A federal appeals court decision on Friday could mean big things for caretakers, workers’ rights groups, and labor unions across the country.
The appeals court ruled on Friday to reinstate Obama administration regulations that ensure overtime and minimum wage protections for home care workers who aid the elderly and disabled persons in the United States. These changes were originally instated in 2013 by the Department of Labor, when the department announced that it would expand the Fair Labor Standards Act to cover domestic home care aides and workers. Earlier this year a federal judge overturned this expansion, but the US Court of Appeals for the Washington, DC Circuit upheld that the Labor Department does have the ability to make these expansions to the law.

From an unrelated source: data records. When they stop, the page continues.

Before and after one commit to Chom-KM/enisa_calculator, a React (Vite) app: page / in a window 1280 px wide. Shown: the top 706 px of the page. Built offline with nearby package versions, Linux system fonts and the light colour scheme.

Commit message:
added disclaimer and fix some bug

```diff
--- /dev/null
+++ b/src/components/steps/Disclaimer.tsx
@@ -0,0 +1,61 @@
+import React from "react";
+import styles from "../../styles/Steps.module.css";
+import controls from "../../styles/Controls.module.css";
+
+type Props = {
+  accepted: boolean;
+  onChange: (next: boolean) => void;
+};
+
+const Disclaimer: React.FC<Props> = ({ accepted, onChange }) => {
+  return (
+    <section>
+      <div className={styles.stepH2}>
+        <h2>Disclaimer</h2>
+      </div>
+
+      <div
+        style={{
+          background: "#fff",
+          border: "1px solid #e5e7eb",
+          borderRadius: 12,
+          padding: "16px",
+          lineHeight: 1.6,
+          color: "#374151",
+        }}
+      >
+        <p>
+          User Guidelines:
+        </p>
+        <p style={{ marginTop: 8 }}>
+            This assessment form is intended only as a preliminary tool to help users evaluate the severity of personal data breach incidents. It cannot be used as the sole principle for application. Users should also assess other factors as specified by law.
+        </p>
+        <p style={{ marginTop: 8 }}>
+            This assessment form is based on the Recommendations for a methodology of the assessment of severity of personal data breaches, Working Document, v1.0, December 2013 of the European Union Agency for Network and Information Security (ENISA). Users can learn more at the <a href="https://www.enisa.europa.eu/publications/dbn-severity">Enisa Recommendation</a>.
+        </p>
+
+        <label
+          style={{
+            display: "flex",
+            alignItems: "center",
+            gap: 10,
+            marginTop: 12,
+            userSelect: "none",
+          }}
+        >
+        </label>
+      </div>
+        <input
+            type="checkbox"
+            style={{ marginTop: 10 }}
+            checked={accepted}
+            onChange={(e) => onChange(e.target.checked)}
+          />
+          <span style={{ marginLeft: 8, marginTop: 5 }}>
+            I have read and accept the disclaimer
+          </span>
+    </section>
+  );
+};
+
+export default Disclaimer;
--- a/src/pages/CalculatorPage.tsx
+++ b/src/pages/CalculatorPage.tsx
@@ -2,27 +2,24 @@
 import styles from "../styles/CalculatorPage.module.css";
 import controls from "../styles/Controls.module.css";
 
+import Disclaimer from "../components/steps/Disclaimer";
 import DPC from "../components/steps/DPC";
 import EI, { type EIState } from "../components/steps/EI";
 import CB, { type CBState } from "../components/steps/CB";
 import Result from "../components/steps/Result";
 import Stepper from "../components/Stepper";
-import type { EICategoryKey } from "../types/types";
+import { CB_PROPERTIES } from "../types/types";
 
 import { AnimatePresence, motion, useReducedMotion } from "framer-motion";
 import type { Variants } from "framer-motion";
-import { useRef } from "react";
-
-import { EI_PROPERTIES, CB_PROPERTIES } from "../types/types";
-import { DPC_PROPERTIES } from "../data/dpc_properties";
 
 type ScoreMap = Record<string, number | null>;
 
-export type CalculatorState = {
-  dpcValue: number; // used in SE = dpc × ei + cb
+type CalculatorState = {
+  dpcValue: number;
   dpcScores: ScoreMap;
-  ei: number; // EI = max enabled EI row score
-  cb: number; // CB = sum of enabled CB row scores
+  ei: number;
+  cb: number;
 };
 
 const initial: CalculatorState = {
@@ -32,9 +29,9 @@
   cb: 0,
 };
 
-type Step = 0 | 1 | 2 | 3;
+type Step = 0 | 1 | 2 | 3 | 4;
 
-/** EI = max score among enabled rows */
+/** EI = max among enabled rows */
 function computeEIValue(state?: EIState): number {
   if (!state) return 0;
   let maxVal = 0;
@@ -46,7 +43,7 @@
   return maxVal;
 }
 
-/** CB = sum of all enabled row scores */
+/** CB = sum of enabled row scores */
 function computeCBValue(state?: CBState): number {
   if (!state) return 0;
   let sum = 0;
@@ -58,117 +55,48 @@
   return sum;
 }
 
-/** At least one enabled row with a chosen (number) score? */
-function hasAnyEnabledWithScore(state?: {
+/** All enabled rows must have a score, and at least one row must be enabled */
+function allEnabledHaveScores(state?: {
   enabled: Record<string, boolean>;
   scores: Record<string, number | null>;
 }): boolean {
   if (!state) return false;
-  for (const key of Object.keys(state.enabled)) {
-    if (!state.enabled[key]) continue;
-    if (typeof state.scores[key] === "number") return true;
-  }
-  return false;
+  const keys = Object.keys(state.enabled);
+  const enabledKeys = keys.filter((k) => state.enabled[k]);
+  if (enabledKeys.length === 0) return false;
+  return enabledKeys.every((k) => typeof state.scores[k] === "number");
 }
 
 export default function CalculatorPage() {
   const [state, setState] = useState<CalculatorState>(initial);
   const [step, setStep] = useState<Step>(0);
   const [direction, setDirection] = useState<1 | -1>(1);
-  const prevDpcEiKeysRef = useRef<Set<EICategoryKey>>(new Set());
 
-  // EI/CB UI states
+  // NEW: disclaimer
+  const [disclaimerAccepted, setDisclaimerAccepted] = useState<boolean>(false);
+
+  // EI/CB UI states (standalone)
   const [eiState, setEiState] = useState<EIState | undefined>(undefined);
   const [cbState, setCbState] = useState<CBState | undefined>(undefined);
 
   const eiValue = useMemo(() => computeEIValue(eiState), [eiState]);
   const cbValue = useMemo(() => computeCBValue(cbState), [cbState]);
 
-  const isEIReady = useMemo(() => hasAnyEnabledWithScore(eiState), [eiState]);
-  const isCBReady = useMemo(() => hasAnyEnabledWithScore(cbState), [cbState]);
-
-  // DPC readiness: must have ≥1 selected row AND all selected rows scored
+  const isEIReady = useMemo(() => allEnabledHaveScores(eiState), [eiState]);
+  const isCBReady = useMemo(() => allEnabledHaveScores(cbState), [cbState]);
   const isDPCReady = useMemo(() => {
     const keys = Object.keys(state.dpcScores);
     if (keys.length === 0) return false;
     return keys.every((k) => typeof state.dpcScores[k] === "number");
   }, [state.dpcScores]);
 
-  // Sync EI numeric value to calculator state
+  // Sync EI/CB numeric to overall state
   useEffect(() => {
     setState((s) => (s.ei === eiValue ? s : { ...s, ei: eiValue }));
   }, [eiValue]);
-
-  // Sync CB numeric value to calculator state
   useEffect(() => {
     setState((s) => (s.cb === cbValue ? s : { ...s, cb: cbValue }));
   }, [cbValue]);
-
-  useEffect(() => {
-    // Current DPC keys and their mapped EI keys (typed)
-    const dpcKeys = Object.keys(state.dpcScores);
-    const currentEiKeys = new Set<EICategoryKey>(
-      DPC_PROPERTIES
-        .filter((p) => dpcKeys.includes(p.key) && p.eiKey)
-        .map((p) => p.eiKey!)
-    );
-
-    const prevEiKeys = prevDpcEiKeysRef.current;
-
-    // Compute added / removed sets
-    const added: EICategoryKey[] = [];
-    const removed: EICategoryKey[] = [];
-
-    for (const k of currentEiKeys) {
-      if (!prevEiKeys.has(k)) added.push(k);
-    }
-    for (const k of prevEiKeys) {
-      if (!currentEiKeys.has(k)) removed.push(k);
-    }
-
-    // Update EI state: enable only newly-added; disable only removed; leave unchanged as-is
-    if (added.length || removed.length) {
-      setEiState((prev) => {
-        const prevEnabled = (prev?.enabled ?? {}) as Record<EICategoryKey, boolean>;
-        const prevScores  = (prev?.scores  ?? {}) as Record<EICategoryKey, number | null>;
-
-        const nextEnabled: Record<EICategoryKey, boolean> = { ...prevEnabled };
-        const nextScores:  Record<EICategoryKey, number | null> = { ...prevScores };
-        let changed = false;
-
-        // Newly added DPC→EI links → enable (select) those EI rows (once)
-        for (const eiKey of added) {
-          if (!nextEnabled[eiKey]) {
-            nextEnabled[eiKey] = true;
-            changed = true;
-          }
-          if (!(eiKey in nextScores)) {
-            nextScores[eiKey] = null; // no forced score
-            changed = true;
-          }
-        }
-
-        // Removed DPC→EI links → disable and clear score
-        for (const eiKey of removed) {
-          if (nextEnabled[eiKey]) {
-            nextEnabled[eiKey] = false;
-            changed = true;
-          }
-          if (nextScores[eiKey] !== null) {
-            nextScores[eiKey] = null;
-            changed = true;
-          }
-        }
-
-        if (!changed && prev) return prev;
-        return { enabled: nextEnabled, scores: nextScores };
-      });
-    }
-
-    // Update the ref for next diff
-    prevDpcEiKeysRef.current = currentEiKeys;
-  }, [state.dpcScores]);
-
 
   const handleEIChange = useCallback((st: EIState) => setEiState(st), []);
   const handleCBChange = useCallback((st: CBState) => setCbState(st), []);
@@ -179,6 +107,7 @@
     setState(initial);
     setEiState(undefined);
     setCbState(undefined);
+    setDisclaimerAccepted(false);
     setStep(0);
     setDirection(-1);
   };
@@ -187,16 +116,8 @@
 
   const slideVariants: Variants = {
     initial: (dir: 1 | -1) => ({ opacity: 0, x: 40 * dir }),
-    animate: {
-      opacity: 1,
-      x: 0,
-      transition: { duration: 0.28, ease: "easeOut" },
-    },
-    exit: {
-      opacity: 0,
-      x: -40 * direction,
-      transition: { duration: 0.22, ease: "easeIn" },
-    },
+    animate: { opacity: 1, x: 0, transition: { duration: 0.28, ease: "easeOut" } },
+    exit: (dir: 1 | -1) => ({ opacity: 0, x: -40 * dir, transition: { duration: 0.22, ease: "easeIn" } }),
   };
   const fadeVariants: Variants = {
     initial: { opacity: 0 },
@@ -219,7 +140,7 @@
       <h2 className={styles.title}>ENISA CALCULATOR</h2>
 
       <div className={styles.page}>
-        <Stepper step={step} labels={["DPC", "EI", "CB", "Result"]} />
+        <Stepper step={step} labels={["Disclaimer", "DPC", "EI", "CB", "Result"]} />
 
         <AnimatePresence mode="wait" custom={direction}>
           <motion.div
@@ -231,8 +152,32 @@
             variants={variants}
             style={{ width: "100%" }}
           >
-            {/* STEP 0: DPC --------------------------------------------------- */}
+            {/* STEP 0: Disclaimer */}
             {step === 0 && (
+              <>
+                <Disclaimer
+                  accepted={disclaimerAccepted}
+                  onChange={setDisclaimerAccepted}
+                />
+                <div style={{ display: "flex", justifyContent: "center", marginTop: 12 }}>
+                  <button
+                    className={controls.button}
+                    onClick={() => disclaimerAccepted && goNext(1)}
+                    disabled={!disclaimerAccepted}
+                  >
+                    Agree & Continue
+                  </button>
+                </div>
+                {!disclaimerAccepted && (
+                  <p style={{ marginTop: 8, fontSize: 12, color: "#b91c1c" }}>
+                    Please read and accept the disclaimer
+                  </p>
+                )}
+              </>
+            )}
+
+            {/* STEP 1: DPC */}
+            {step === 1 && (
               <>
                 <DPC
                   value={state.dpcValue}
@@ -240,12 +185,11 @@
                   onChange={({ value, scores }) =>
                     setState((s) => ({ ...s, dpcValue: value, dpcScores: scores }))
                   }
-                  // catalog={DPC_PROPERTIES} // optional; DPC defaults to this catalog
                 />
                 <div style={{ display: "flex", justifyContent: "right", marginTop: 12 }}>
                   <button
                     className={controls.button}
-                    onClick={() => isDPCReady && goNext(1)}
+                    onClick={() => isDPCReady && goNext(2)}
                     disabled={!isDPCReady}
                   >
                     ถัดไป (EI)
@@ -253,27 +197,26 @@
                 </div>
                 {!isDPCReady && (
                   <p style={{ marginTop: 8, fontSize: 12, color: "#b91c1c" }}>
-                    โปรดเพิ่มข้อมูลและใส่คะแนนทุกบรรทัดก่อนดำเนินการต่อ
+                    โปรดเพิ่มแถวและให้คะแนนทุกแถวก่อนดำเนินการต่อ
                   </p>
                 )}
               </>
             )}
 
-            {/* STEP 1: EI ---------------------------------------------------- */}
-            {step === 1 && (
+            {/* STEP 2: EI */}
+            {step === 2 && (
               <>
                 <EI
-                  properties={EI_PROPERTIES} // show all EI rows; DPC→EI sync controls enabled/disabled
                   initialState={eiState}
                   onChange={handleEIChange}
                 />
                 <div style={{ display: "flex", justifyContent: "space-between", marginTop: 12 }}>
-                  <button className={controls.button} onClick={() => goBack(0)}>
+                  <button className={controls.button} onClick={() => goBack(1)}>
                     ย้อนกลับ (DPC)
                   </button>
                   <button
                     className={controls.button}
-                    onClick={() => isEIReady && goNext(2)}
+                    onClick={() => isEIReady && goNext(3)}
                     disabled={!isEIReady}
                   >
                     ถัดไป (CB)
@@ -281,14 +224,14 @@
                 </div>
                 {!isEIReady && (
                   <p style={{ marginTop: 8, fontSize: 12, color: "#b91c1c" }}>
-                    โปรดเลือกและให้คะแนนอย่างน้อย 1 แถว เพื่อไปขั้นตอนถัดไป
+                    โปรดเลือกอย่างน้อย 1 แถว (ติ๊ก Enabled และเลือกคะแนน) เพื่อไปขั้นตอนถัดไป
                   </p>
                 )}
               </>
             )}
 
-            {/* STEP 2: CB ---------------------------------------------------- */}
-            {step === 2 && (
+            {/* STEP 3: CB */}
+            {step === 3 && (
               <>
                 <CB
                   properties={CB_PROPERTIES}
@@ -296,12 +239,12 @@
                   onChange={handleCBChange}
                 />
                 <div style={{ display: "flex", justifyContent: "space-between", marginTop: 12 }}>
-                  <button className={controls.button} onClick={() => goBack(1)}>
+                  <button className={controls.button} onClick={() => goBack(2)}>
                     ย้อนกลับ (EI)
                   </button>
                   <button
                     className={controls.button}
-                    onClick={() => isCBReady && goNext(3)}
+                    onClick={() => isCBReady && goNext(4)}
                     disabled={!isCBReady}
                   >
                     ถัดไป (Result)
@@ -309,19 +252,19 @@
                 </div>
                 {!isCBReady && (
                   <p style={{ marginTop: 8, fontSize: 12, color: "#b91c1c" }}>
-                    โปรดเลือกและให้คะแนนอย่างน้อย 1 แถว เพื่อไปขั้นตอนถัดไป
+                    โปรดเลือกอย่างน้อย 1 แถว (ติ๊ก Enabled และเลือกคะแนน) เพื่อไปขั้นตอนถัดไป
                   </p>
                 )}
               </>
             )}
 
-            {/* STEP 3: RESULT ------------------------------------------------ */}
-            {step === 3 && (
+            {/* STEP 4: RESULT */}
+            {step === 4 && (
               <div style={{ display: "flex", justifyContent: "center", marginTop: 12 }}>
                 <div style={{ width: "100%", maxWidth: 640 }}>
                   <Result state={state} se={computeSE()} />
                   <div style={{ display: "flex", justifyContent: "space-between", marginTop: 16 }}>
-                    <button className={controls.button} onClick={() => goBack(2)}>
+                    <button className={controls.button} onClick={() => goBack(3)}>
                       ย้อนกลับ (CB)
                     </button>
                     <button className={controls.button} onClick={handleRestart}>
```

This workforce is overwhelmingly made up of women workers; the CDC reports that 90 percent of home care workers are female, and half are women of color. Furthermore, aides and home care workers make an average of $9.61 per hour, and one fifth of aides had no health insurance.
Twenty-one states and Washington, DC offer overtime protections or mandate state minimum wage protections for homecare workers. A handful of those states filed legal papers supporting the US Appeals Court decision last week.
This industry is rapidly growing. Almost 2.5 million people work as homecare workers, and that number largely represents those who work through a contracting agency. It is estimated that millions more work unofficially in this business, receiving pay under the table. Experts estimate that the number of jobs as personal care aides and home care aides will grow by up to fifty percent by 2020. This number partly represents the United States’ shifting trend from getting elderly care through nursing homes to getting at-home care.
Media Resources: ABC 8/21/15; Think Progress 9/17/13; 2/17/15; CDC Data 2007; BLS.gov 2012-22;